Following her tragic death, the Pierce-Arrow disappeared for some time until, in the late 1940s, it was discovered in a Los Angeles used car lot by a Mr. Riggs. Mr. Riggs was a Pierce enthusiast who recognized it as a very special machine. He purchased the car and reportedly drove it to his home in Portland, Oregon where it then remained in storage for many years. It was then passed to his nephew, Mr. Samuel Merrell who then sold the car in 1998 to noted Pierce-Arrow historian, Pat Craig. Mr. Craig then embarked on an extensive, carefully researched restoration that saw this stunning automobile returned to its former glory. Following Mr. Craig’s time with the car, it became part of the prestigious John O’Quinn collection. Mr. Quinn’s passing saw the Pierce sold again, eventually ending in the hands of a passionate European collector who carefully and meticulously prepared the car for touring, ensuring it would be a reliable, thoroughly usable machine. As an enthusiast who enjoys putting his cars through their paces, he subsequently racked up several thousand kilometers in road events and arduous rallies around Europe.
Although it has seen a great deal of use, the Pierce-Arrow remains in beautiful condition, the restoration having held up exceptionally well. The color choice of light green with light gray-green feature lines, accents, and artillery wheels suits the LeBaron body. Subtle, well-judged orange coach lines bring some of the interior shade out to the body. The subdued but elegant exterior is contrasted by a magnificently finished tan ostrich leather interior. The quality of the restoration is impeccable and it remains lovely, showing only the slightest signs of use that do little to detract from the striking presence. Chrome accessories present in excellent condition, including a pair of Pilot Ray driving lamps and kneeling Archer mascot. Dual side-mount spares are fitted with body-color covers, topped with correct Pierce-Arrow mirrors.

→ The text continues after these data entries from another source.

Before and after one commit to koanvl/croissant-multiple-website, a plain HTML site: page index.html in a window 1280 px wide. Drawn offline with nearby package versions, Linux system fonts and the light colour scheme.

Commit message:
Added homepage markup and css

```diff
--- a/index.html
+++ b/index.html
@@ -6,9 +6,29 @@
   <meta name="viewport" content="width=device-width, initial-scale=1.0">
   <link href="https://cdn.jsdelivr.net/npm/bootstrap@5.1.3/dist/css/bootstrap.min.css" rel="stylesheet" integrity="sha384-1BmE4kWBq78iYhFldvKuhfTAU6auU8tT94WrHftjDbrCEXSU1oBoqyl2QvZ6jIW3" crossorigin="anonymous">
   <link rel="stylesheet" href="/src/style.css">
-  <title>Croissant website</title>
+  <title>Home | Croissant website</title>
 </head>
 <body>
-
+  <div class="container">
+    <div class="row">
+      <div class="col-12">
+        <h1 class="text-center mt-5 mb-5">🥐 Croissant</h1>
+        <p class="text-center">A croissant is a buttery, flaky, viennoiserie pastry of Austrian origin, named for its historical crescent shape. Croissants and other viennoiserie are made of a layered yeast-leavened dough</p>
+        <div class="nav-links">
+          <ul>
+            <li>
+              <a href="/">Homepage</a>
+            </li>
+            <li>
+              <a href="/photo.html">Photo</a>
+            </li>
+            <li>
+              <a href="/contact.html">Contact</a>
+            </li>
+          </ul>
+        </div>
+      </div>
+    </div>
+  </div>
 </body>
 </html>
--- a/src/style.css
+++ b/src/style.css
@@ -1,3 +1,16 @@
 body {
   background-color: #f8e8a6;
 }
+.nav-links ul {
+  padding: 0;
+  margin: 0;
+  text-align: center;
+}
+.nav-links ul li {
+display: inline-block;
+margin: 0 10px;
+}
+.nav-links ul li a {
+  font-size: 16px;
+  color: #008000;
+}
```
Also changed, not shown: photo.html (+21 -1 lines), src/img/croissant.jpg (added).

Opening the door reveals the simply magnificent interior. Reddish-tan ostrich leather covers the seats and door cards, which have been artfully crafted by the renowned Ken Nemanic of Vintage Automotive Upholstery. The level of detail, particularly in the rear compartment, is remarkable. Beautifully finished woodwork graces the door caps, ashtray covers and dash, while the instrument panel features a full array of original, restored instruments. Chrome fittings and switchgear are all in excellent order. We can certainly appreciate why the previous owner enjoyed driving this car so much, the interior is a fabulous place to spend time.

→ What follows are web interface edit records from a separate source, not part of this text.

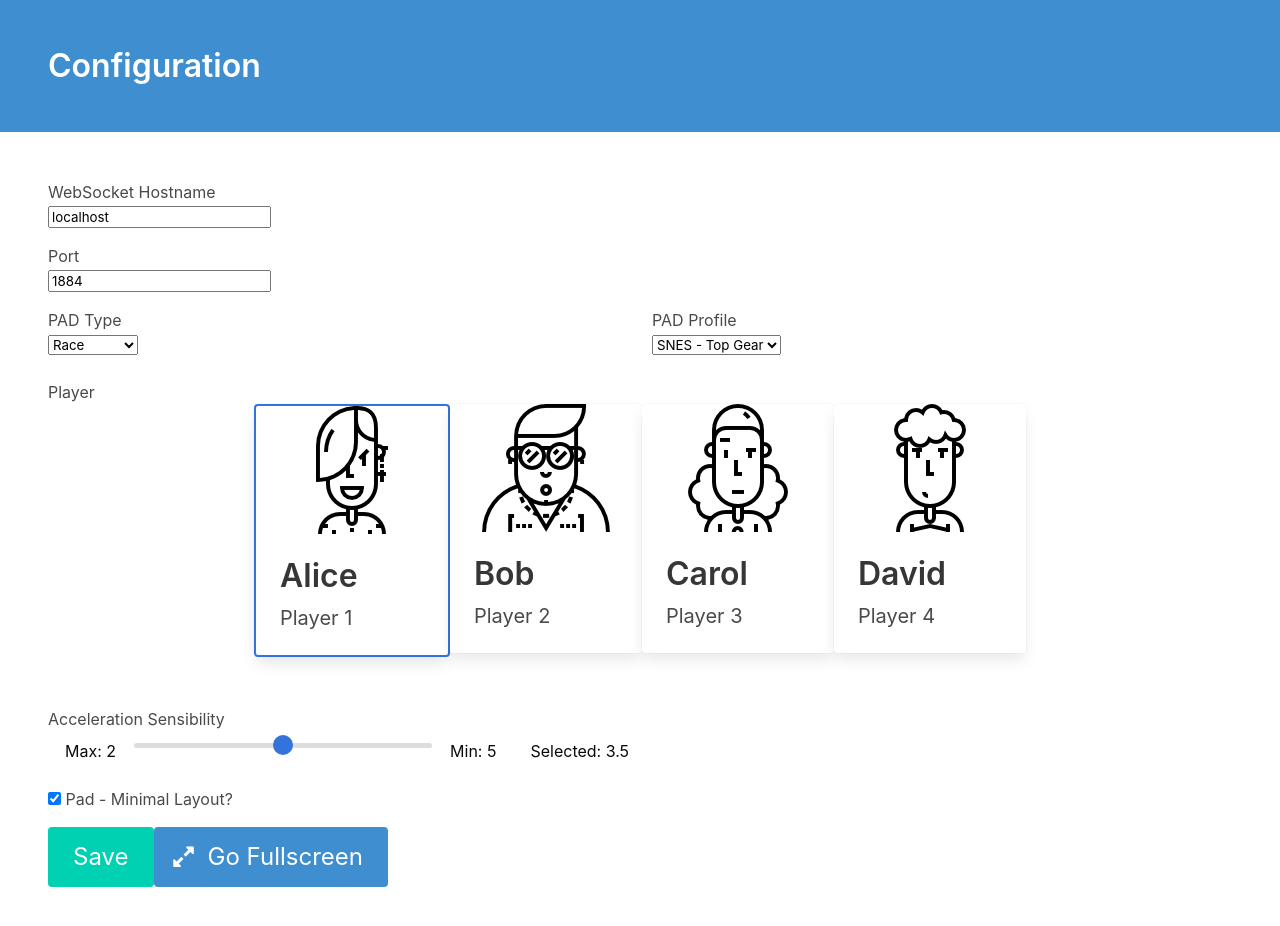
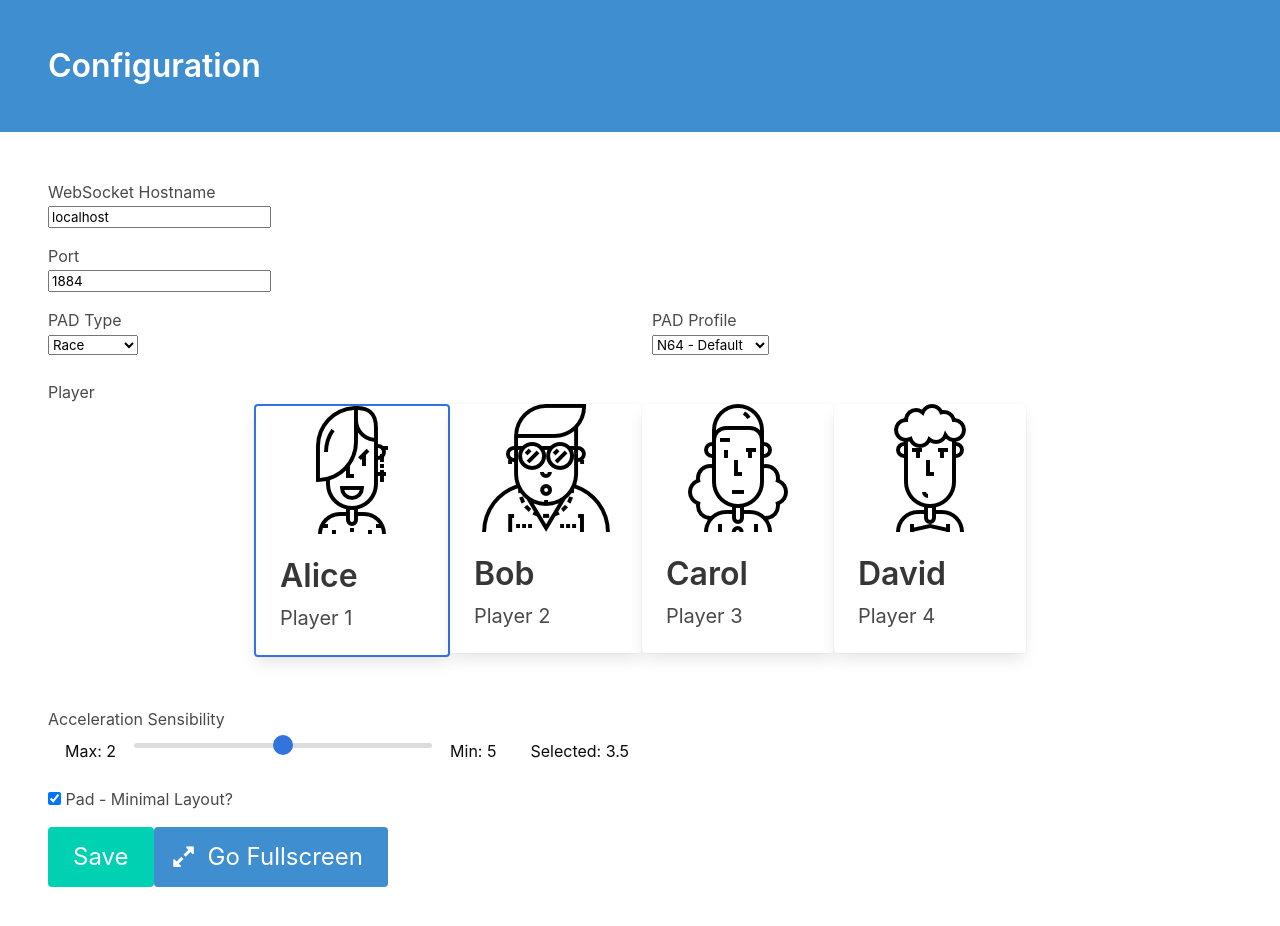
Before and after one commit to comsolid/remote-pad, a Vue app: page /config in a window 1280 px wide. Shown: the top 926 px of the page. Built offline with nearby package versions, Linux system fonts and the light colour scheme; what vue-touch would draw is missing.

Commit message:
Profile definido com valor padrão ao invés de jogo específico
Relacionado ao comsolid/remote-pad-server#8

```diff
--- a/package.json
+++ b/package.json
@@ -90,5 +90,5 @@
     "npm": ">= 3.0.0"
   },
   "main": "index.js",
-  "license": "MIT"
+  "license": "GPLv3"
 }
--- a/src/pages/Config.vue
+++ b/src/pages/Config.vue
@@ -41,8 +41,8 @@
                                 <p class="control">
                                     <span class="select">
                                         <select id="pad_profile" v-model="pad.profile">
-                                            <option value="snes--top_gear">SNES - Top Gear</option>
-                                            <option value="n64--mario_kart">N64 - Mario Kart</option>
+                                            <option value="snes--default">SNES - Default</option>
+                                            <option value="n64--default">N64 - Default</option>
                                         </select>
                                     </span>
                                 </p>
--- a/src/store.js
+++ b/src/store.js
@@ -9,7 +9,7 @@ const store = new Vuex.Store({
         pad: {
             enabled: false,
             type: 'race',
-            profile: 'snes--top_gear',
+            profile: 'n64--default',
             minimalLayout: true
         },
         mqtt: {
```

Mechanically, this twelve-cylinder Pierce remains exceptional. The attentive maintenance and regular use performed by the most recent owner imparts the car with a fabulous feeling on the road. Riding on a 139-inch wheelbase, it has excellent proportions yet is a manageable size for easier use on the road. The 462 Cubic Inch V12 engine shows very well. Some of the enamel has worn off the manifolds, which is a natural occurrence of a car that sees regular use, but the finishes and fittings appear very correct. The engine is finished in correct colors and in spite of the road preparation, it is properly detailed with period correct hoses, fittings and hardware. Since the restoration, it has been shown at the Greenwich Concours d’Elegance where it received the prize for the Best American Open Car, as well as prizes at the Radnor Hunt Concours in Pennsylvania. Given the quality, lovely presentation and historical significance, it would be most welcome at similar events, yet is FIVA registered and ready for touring and rallies; prepared by a noted enthusiast to be enjoyed on the world’s best roads.